With the internet, Lites said, “We’re getting customers from all over the country.”

It’s uncertain whether the author series will continue after its concluding speaker in December. “We’re trying of thinking of what we can do next,” Chambers said. “People are burned out on Zoom.”

Skeleton socks from New Orleans

At St. Mark’s Bookstore in San Antonio, manager Carla Pineda said “we’re totally online right now,” but not because of COVID. The in-person shop was closed for remodeling. “We’re waiting to move back into a new space,” she said.

She said online shopping “turned out to be a really nice bonus” and enabled the store to “stay even remotely in front of people’s faces.”

The store is now receiving inquiries from across the country.

She said the store does do a good trade in prayer books, hymnals, Advent and Lent studies, children’s books, and “a lot of good, solid spirituality books.

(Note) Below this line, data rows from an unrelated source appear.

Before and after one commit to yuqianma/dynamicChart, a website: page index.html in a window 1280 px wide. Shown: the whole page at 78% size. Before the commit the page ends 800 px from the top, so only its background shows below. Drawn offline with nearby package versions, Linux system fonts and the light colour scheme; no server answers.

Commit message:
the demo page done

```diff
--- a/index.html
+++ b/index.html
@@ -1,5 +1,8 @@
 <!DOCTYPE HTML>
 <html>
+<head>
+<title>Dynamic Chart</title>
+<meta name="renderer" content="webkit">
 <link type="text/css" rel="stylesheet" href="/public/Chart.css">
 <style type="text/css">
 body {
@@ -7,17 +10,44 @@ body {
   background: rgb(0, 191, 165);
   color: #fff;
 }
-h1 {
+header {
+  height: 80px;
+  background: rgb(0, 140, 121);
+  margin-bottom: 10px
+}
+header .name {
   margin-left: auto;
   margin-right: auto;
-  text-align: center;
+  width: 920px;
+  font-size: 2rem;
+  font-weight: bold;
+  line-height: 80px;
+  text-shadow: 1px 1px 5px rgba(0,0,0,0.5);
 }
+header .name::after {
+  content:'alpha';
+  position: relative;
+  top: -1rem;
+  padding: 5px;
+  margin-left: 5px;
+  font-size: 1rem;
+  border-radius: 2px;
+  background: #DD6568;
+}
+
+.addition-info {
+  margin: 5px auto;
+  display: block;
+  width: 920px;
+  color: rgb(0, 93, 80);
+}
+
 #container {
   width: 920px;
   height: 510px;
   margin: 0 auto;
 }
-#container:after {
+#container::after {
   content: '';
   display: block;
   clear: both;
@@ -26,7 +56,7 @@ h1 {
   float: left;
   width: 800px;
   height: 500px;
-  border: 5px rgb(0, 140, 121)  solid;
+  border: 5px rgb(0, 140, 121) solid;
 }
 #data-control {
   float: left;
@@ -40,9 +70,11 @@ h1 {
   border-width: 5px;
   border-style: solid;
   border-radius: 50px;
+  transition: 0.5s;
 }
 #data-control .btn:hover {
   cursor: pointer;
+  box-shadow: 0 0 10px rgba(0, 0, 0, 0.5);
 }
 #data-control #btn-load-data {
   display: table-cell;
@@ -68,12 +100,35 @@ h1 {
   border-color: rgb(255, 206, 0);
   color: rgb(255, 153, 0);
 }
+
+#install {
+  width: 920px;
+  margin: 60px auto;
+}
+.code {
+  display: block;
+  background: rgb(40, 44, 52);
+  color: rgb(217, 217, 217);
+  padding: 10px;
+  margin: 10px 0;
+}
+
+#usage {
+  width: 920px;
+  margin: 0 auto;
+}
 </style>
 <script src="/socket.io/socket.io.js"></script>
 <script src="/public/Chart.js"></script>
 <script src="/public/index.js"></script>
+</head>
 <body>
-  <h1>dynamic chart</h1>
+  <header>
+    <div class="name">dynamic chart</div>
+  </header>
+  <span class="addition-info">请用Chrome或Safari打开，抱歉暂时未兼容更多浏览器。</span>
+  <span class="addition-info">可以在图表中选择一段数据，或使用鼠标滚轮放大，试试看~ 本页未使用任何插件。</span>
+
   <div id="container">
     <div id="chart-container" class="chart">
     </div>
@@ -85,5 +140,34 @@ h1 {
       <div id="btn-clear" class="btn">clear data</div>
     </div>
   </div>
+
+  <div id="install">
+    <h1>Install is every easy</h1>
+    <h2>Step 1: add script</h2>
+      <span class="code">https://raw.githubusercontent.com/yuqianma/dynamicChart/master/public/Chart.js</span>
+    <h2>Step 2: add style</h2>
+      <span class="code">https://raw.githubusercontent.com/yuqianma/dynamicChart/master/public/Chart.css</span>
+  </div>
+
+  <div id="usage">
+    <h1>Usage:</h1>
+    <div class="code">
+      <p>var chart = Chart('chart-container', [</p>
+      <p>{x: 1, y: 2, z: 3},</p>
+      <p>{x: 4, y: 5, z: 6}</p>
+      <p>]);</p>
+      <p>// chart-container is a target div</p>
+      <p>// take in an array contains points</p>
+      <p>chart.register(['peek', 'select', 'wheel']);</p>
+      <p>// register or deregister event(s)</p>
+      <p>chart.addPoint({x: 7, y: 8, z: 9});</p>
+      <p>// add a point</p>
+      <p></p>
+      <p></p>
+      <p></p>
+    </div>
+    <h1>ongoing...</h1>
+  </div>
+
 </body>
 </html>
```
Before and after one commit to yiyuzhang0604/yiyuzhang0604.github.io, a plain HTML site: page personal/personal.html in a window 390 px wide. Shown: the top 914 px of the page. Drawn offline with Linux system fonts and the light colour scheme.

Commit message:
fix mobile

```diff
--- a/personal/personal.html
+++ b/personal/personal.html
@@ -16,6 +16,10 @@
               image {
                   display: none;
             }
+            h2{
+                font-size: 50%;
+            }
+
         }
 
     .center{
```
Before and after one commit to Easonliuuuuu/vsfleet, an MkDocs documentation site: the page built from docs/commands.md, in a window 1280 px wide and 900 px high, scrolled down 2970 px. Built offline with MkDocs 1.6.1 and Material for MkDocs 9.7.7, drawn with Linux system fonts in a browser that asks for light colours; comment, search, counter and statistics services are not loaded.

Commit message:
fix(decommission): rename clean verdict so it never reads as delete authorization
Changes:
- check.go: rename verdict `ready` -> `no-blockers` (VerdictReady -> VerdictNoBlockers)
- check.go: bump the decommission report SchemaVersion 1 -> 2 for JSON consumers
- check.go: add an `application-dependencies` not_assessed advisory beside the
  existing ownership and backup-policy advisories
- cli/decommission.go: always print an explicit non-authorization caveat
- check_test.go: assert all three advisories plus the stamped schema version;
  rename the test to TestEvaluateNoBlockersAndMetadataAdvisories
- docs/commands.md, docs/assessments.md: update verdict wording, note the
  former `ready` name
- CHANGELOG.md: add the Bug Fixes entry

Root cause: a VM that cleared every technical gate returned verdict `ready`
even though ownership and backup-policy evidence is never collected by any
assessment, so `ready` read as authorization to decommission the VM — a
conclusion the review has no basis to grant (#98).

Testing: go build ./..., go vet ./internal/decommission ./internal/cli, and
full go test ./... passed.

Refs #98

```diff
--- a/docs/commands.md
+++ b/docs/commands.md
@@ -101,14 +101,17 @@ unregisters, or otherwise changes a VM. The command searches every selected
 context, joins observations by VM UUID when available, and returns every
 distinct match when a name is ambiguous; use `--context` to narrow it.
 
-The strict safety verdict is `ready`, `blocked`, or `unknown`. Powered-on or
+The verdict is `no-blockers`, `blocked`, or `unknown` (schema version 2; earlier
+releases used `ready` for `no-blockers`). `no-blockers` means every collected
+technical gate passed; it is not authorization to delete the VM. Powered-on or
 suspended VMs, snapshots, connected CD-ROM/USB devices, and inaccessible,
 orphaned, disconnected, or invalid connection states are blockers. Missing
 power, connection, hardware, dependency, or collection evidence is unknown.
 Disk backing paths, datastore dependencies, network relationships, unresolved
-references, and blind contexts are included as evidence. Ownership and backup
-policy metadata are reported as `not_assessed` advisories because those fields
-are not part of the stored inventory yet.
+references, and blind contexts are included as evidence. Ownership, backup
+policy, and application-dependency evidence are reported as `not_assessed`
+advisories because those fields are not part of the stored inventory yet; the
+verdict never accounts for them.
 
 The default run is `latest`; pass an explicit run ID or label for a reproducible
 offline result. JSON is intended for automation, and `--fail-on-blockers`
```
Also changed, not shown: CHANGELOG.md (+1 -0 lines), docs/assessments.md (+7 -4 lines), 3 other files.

We tend to do a good bit of Celtic,” such as books by John O’Donohue, Pineda said.

Other local favorites are Wild Woman: A Footnote, the Desert, and My Quest for an Elusive Saint by Colorado author Amy Frykholm and books by San Antonio author Mary C. Earle, a retired Episcopal priest.

“We sell a lot of her books,” Pineda said. “She has a much bigger following than just local. She’s pretty well-known, especially around Episcopal communities.” Pineda suggests that her book of poetry, Did You Sing Your Song? “is a nice little gift book.”

Chambers said website traffic is dropping as more people are vaccinated and returning to in-person shopping. “Sales are definitely picking up,” she said.

The Oaken Bowl in Atlanta

One advantage of in-person shopping, she said, is that when shoppers “come into an Episcopal bookstore, they are looking for a curated selection.”

At Christ Church, for example, Chambers said “we think about our audience, not only our church but our community.” She said she wants to be a “resource and haven for anybody who might walk through the doors, not just church members.”

They even offer customers a cup of tea, “because book lovers tend to like tea,” she said.

Being in the Southwest, Chambers said they “have a lot of cr̀eches from Mexico. We have access to lots of pretty products from Mexico and things with a Southwestern feeling.”

Pineda is looking forward to reopening after her store’s remodeling. The bookstore had a table at the Diocesan Council in 2019 but was unable to attend in 2020 when COVID restrictions required a virtual council.

To increase its visibility, “We hope to return with a table in 2022,” she said. And so far, the in-person council is on.